Segment Start: RECORDS FOR THIS TASK

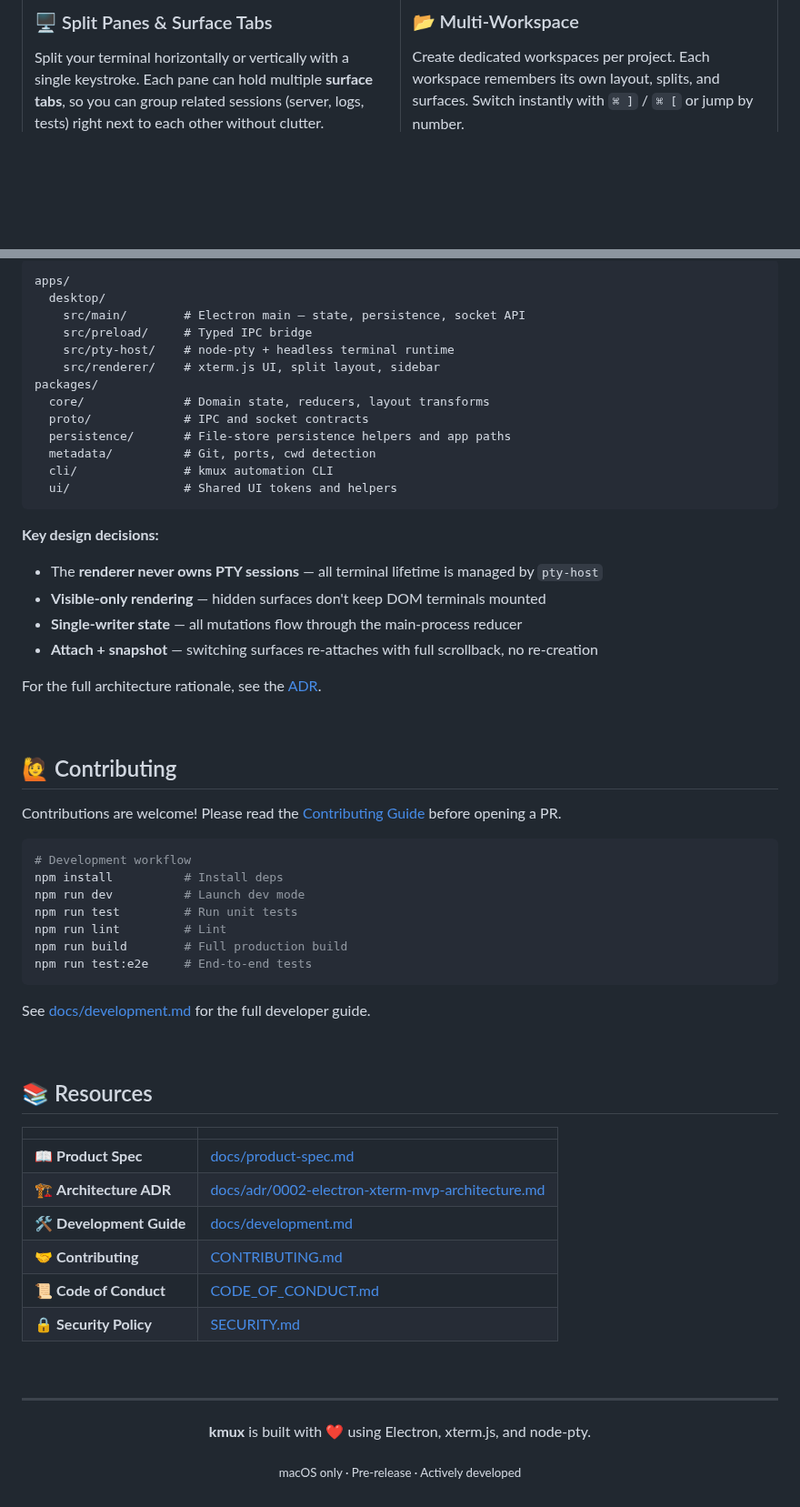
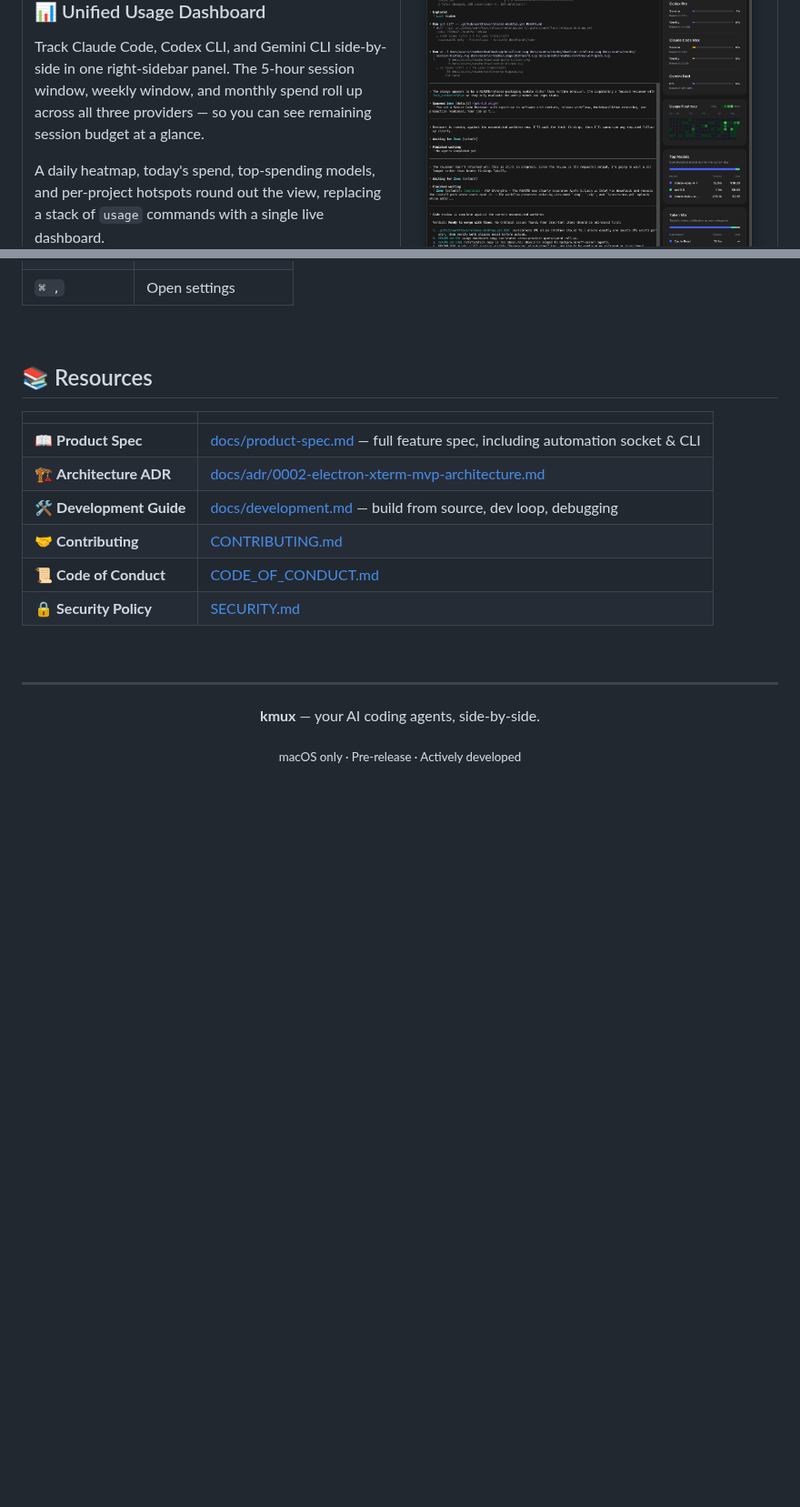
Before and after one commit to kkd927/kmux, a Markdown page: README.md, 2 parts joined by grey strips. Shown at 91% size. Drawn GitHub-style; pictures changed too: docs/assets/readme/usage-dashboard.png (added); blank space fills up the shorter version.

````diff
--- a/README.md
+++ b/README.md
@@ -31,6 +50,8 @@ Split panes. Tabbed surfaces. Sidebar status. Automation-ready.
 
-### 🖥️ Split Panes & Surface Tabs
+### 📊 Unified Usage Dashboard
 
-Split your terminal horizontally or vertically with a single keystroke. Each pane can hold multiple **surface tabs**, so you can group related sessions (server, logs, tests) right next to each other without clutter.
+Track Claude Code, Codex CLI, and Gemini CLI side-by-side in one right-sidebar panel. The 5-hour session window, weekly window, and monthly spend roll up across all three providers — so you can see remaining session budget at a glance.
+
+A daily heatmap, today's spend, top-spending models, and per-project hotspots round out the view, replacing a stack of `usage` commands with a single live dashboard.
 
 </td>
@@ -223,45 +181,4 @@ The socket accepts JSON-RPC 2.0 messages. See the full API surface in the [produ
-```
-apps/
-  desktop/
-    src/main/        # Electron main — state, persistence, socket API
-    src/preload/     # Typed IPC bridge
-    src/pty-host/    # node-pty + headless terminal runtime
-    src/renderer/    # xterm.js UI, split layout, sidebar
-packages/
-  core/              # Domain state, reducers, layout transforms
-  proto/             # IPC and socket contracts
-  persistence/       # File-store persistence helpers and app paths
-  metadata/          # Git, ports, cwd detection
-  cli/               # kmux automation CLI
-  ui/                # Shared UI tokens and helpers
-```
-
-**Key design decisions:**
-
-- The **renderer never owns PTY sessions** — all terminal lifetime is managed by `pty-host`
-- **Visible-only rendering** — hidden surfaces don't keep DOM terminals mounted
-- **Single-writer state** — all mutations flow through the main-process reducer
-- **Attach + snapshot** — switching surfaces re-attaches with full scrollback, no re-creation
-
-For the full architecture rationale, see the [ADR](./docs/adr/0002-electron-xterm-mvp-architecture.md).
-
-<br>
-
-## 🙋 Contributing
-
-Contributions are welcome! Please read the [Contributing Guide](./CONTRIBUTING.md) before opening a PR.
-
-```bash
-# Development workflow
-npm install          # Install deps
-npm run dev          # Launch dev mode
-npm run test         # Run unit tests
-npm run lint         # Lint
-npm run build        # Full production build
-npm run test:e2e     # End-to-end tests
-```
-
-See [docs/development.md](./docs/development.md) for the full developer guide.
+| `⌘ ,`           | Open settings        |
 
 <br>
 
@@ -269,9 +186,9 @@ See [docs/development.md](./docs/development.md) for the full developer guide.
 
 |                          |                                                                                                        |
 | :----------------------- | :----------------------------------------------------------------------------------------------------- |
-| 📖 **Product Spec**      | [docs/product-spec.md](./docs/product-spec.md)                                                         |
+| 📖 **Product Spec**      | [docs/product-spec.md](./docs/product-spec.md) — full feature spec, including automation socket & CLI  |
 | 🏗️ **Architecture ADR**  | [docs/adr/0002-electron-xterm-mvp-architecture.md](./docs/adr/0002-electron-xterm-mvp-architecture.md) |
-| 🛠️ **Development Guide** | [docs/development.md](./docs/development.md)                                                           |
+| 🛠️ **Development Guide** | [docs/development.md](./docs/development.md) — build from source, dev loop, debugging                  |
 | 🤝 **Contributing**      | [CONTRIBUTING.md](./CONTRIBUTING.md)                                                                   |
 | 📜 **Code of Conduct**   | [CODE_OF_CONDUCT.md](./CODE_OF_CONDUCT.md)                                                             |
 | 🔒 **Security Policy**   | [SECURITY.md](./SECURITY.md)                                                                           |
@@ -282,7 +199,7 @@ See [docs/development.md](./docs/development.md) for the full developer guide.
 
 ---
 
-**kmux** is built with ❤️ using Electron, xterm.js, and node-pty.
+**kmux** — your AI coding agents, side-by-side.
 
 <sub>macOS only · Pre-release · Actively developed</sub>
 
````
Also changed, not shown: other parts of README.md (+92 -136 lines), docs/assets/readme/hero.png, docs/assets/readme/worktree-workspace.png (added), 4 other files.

Segment End: RECORDS FOR THIS TASK
Segment Start: RECORDS FOR THIS TASK

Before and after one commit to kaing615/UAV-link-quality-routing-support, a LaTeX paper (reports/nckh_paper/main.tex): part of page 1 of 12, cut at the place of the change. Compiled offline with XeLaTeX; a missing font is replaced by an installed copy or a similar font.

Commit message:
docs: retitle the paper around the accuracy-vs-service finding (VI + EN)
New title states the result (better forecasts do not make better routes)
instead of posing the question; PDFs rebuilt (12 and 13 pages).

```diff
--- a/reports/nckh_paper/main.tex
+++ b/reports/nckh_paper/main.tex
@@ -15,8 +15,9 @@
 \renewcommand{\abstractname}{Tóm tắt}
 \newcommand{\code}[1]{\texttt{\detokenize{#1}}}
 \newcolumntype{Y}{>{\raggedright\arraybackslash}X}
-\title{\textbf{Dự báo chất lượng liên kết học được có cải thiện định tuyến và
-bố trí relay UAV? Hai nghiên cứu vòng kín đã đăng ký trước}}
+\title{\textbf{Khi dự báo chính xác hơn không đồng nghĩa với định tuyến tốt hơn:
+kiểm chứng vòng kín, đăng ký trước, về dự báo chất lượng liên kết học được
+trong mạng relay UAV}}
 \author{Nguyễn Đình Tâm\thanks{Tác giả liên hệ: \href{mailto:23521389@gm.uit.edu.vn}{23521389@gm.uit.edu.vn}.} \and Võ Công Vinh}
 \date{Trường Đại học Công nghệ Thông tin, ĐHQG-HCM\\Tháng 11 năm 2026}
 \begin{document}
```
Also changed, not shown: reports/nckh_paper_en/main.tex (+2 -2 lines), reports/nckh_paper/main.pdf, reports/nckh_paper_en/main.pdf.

Segment End: RECORDS FOR THIS TASK

— WHAT YOU SHOULD DO —
Only lines with the word "kmux" go in the answer. Take them all from the entries above.

— TASK RESULT —
Before and after one commit to kkd927/kmux, a Markdown page: README.md, 2 parts joined by grey strips. Shown at 91% size. Drawn GitHub-style; pictures changed too: docs/assets/readme/usage-dashboard.png (added); blank space fills up the shorter version.
-  cli/               # kmux automation CLI
-**kmux** is built with ❤️ using Electron, xterm.js, and node-pty.
+**kmux** — your AI coding agents, side-by-side.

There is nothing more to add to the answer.